(Beginning of Data records)
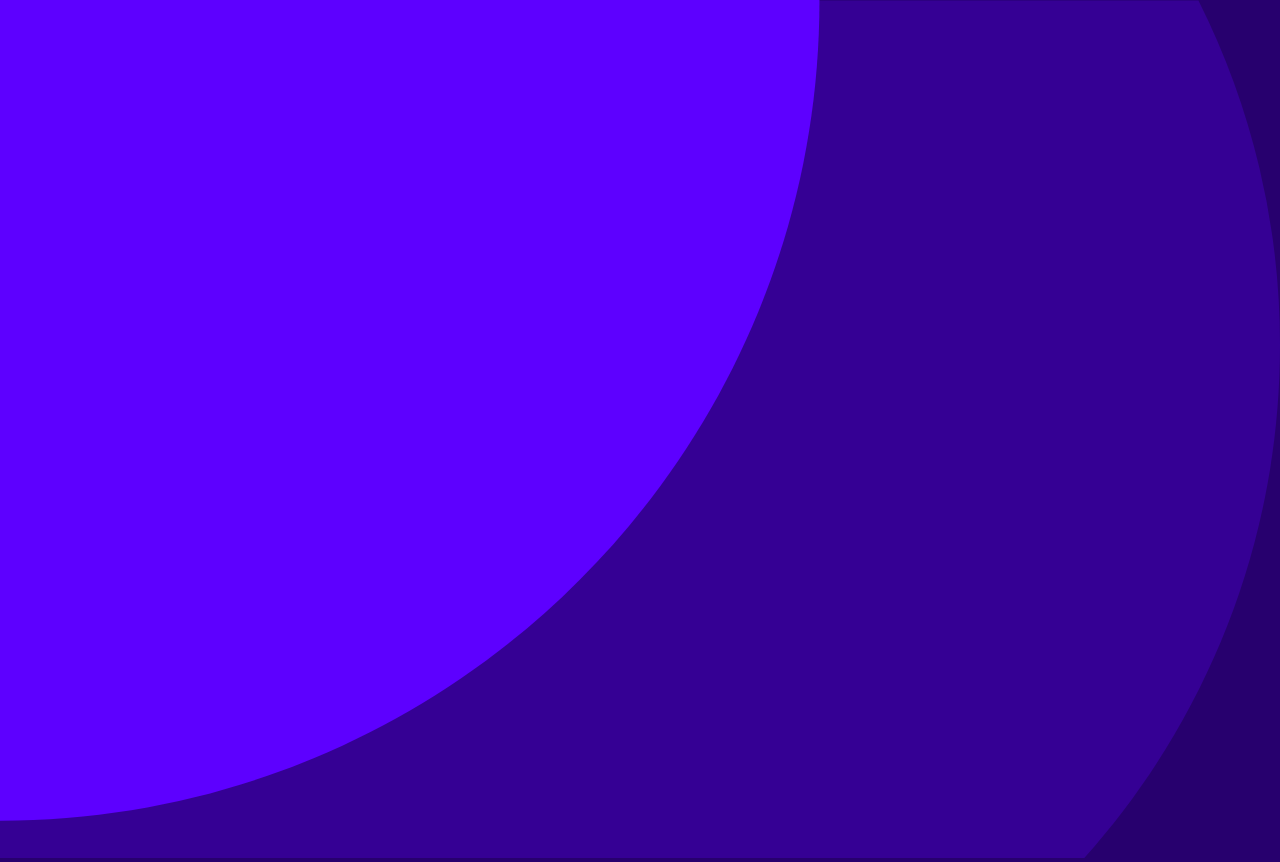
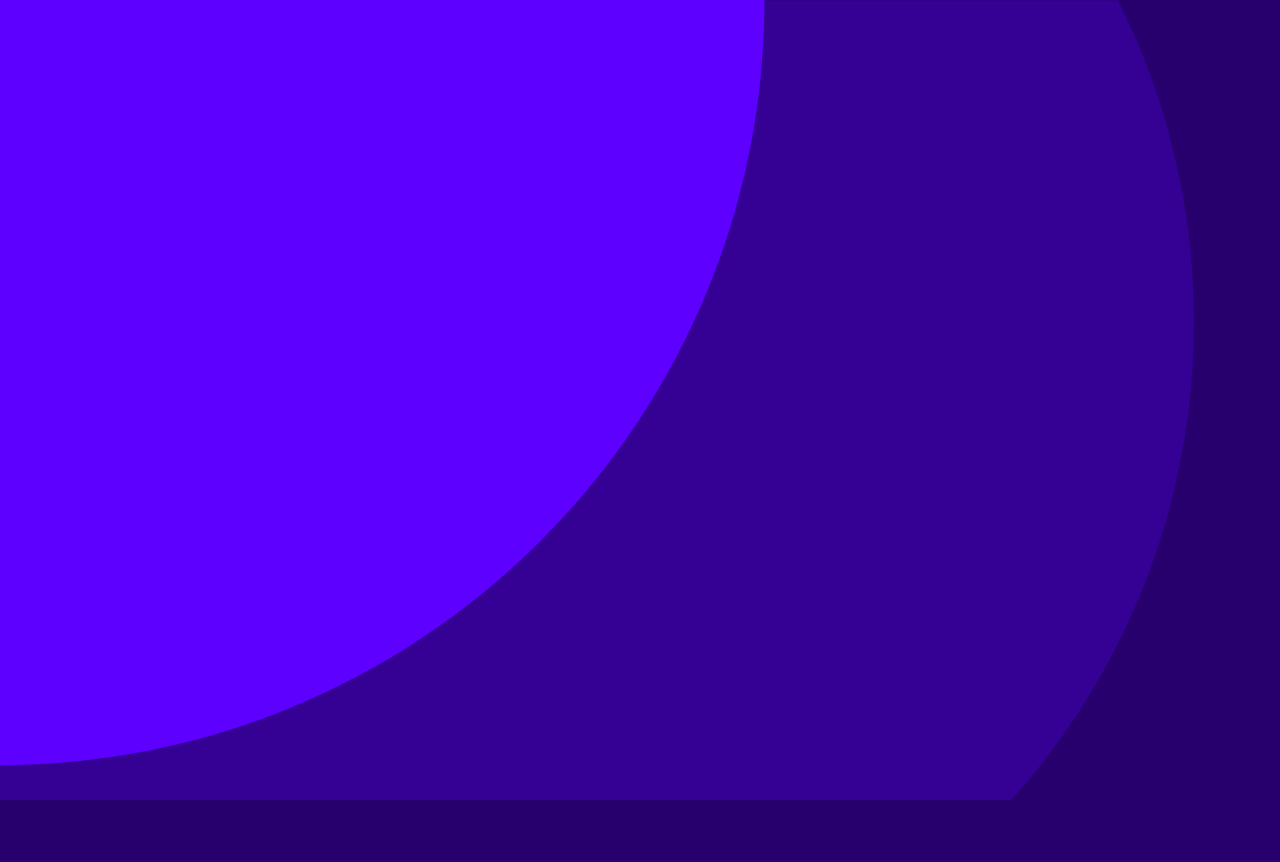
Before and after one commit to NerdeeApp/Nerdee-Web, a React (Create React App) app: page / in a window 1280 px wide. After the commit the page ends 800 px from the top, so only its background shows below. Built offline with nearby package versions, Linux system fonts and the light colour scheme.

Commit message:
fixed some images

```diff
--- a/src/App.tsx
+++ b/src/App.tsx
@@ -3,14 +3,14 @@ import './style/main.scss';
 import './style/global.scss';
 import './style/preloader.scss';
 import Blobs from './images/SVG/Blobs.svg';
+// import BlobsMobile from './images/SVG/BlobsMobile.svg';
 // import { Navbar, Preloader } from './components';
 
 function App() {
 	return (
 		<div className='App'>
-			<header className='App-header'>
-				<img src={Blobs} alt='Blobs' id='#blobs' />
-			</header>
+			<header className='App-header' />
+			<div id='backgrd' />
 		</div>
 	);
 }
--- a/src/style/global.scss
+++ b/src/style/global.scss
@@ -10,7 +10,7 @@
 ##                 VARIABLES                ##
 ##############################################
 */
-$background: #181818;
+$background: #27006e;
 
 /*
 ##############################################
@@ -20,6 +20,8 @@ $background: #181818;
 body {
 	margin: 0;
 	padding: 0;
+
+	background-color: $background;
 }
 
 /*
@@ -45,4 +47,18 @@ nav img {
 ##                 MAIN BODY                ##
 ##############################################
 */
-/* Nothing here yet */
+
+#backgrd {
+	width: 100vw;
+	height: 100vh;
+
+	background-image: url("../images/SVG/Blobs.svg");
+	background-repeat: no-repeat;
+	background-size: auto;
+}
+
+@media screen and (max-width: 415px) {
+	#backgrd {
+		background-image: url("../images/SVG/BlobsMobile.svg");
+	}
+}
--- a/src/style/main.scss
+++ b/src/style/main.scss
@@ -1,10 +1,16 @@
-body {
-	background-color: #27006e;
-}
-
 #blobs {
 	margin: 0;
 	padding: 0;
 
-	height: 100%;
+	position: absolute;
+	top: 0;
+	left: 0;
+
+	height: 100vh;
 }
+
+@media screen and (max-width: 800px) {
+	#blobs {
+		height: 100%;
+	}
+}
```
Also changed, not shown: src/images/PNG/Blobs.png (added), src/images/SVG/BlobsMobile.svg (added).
(End of Data records)
(Beginning of Data records)
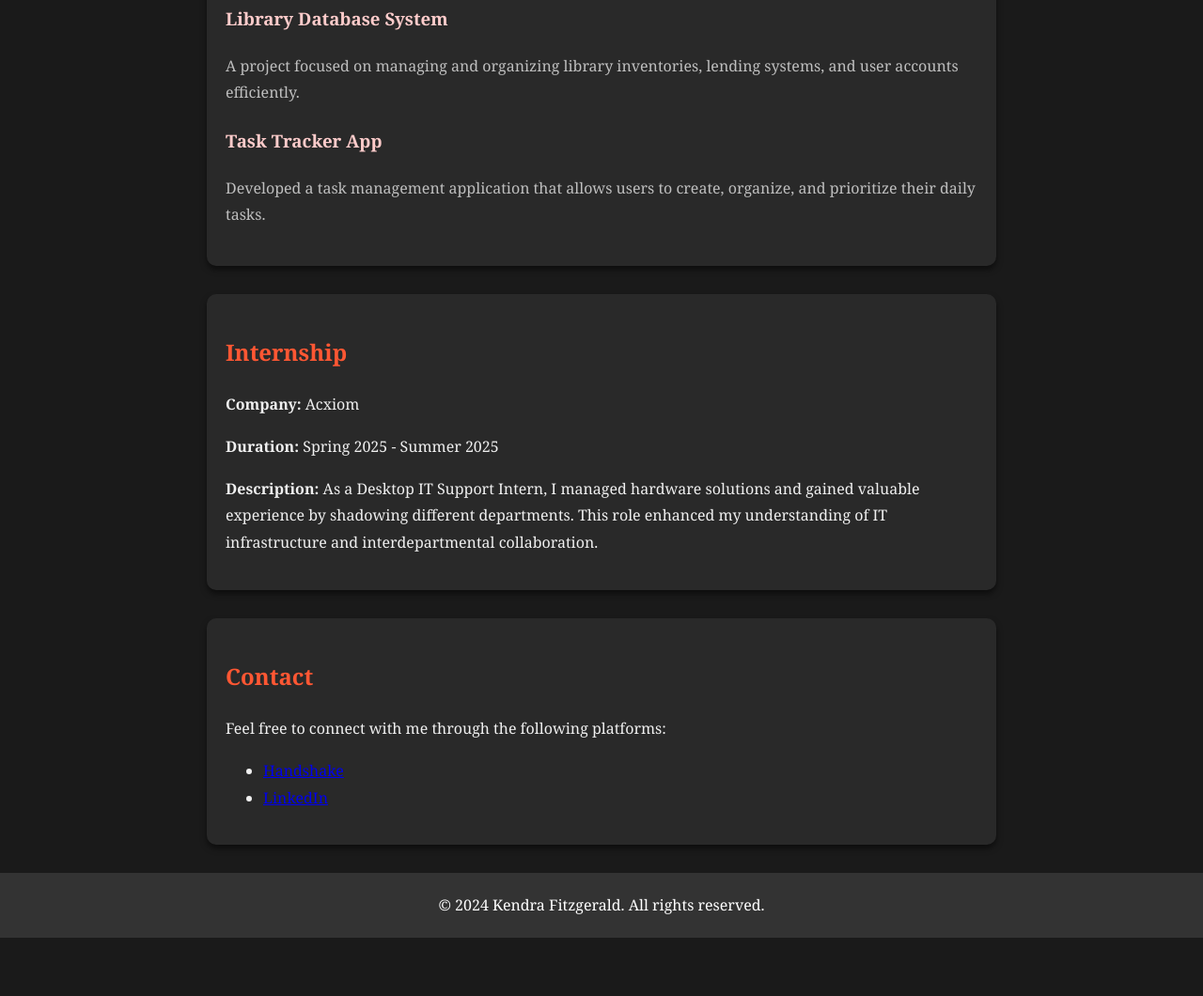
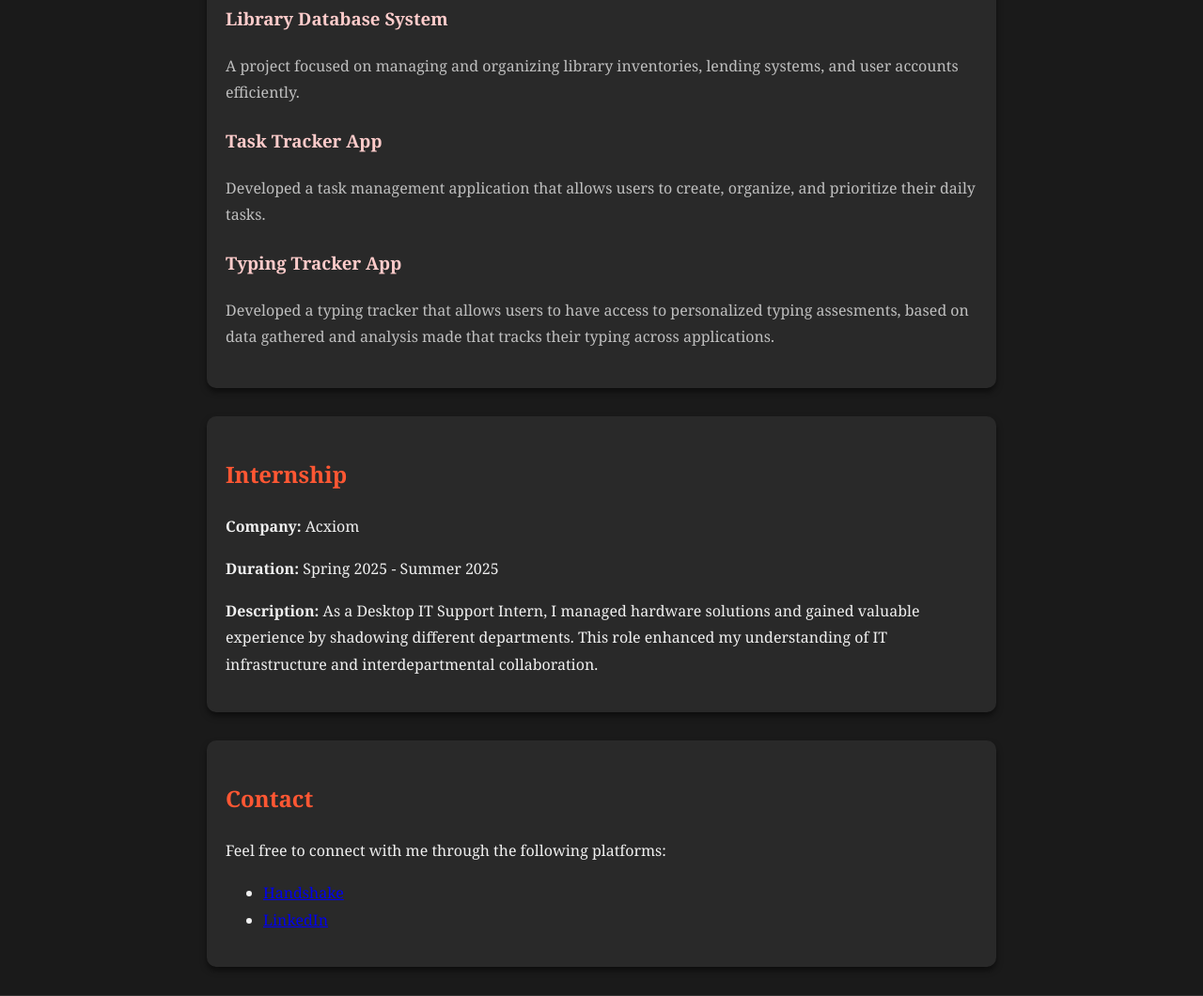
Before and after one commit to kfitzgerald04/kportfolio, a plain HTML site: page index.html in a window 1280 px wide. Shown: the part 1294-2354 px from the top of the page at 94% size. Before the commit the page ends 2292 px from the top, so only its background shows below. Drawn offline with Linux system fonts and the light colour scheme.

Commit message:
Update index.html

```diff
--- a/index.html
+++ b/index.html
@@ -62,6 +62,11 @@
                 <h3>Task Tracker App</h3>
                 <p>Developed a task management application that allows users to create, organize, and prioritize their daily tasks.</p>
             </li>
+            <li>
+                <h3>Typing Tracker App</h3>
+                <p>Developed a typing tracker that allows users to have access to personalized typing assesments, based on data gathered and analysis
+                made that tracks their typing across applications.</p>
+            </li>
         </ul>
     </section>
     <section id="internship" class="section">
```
(End of Data records)
(Beginning of Data records)
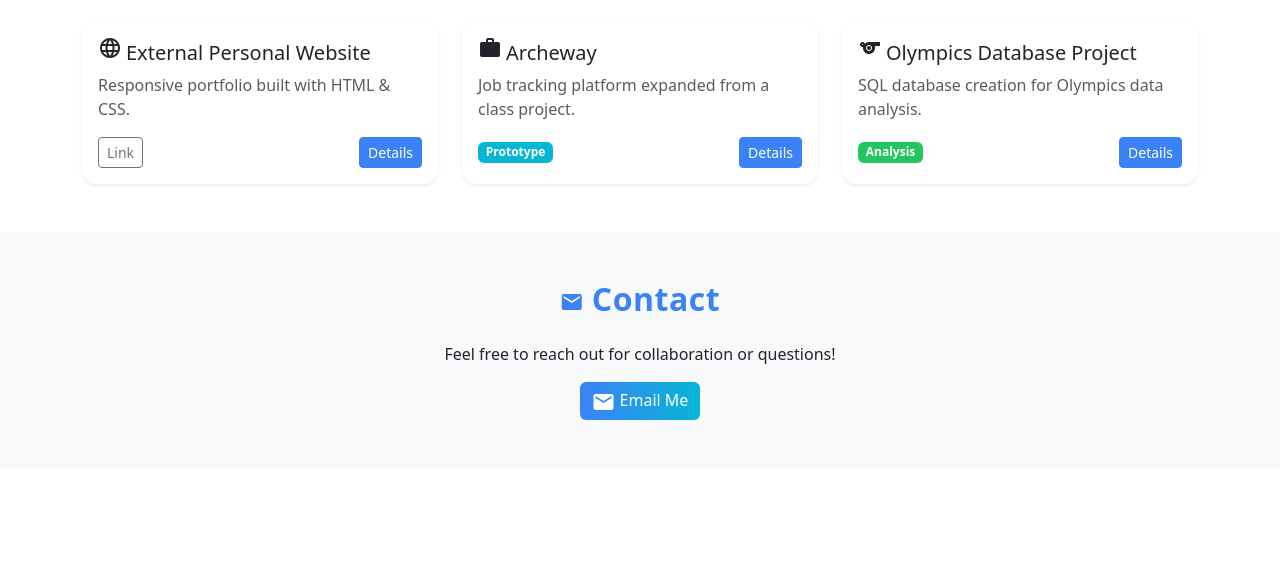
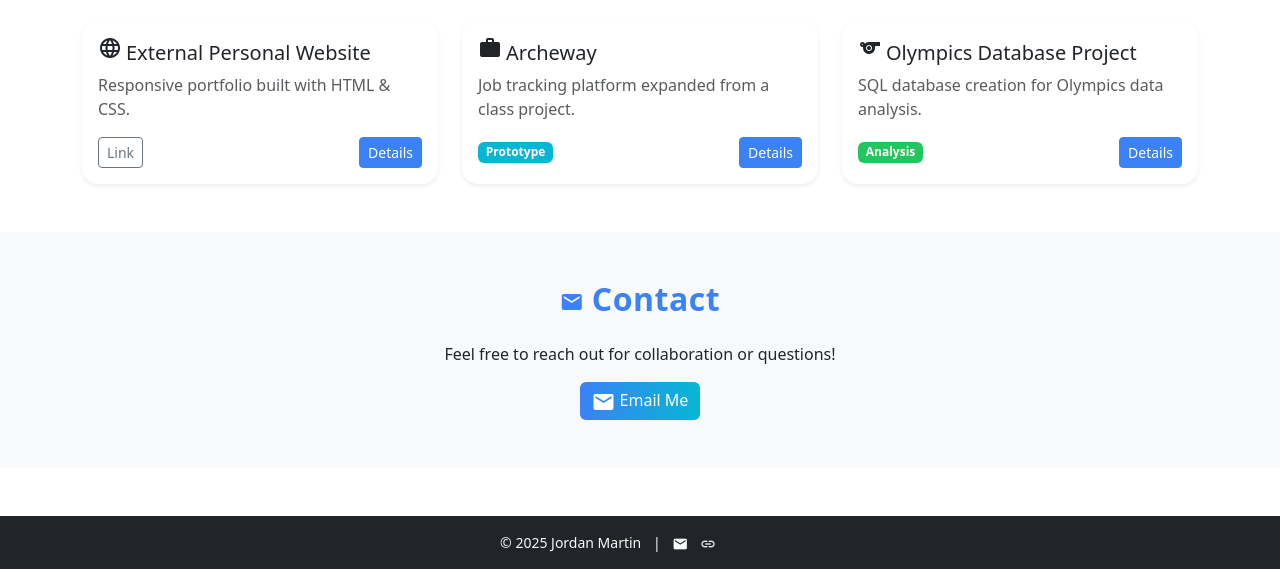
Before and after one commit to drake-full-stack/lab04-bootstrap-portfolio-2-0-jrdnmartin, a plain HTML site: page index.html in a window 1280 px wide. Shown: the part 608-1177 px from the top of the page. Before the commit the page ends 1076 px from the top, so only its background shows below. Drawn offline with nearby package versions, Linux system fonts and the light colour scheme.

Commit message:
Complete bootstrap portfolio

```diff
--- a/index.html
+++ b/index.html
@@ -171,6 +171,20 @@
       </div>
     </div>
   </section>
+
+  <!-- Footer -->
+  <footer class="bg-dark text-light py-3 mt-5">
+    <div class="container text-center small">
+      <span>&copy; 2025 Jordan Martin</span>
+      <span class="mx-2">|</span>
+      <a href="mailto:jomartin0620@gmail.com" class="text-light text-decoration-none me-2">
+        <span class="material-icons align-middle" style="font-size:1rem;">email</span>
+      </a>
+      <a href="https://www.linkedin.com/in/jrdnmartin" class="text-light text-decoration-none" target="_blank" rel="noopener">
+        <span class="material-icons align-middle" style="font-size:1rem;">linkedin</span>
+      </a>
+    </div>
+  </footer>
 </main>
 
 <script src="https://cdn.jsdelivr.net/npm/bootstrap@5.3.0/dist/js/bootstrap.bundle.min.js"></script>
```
(End of Data records)
§ Problem to work on
Your answer should be each line of the data that contains the word "light", copied as it stands.

§ Response area
Before and after one commit to NerdeeApp/Nerdee-Web, a React (Create React App) app: page / in a window 1280 px wide. After the commit the page ends 800 px from the top, so only its background shows below. Built offline with nearby package versions, Linux system fonts and the light colour scheme.
Before and after one commit to kfitzgerald04/kportfolio, a plain HTML site: page index.html in a window 1280 px wide. Shown: the part 1294-2354 px from the top of the page at 94% size. Before the commit the page ends 2292 px from the top, so only its background shows below. Drawn offline with Linux system fonts and the light colour scheme.
Before and after one commit to drake-full-stack/lab04-bootstrap-portfolio-2-0-jrdnmartin, a plain HTML site: page index.html in a window 1280 px wide. Shown: the part 608-1177 px from the top of the page. Before the commit the page ends 1076 px from the top, so only its background shows below. Drawn offline with nearby package versions, Linux system fonts and the light colour scheme.
+  <footer class="bg-dark text-light py-3 mt-5">
+      <a href="mailto:jomartin0620@gmail.com" class="text-light text-decoration-none me-2">
+      <a href="https://www.linkedin.com/in/jrdnmartin" class="text-light text-decoration-none" target="_blank" rel="noopener">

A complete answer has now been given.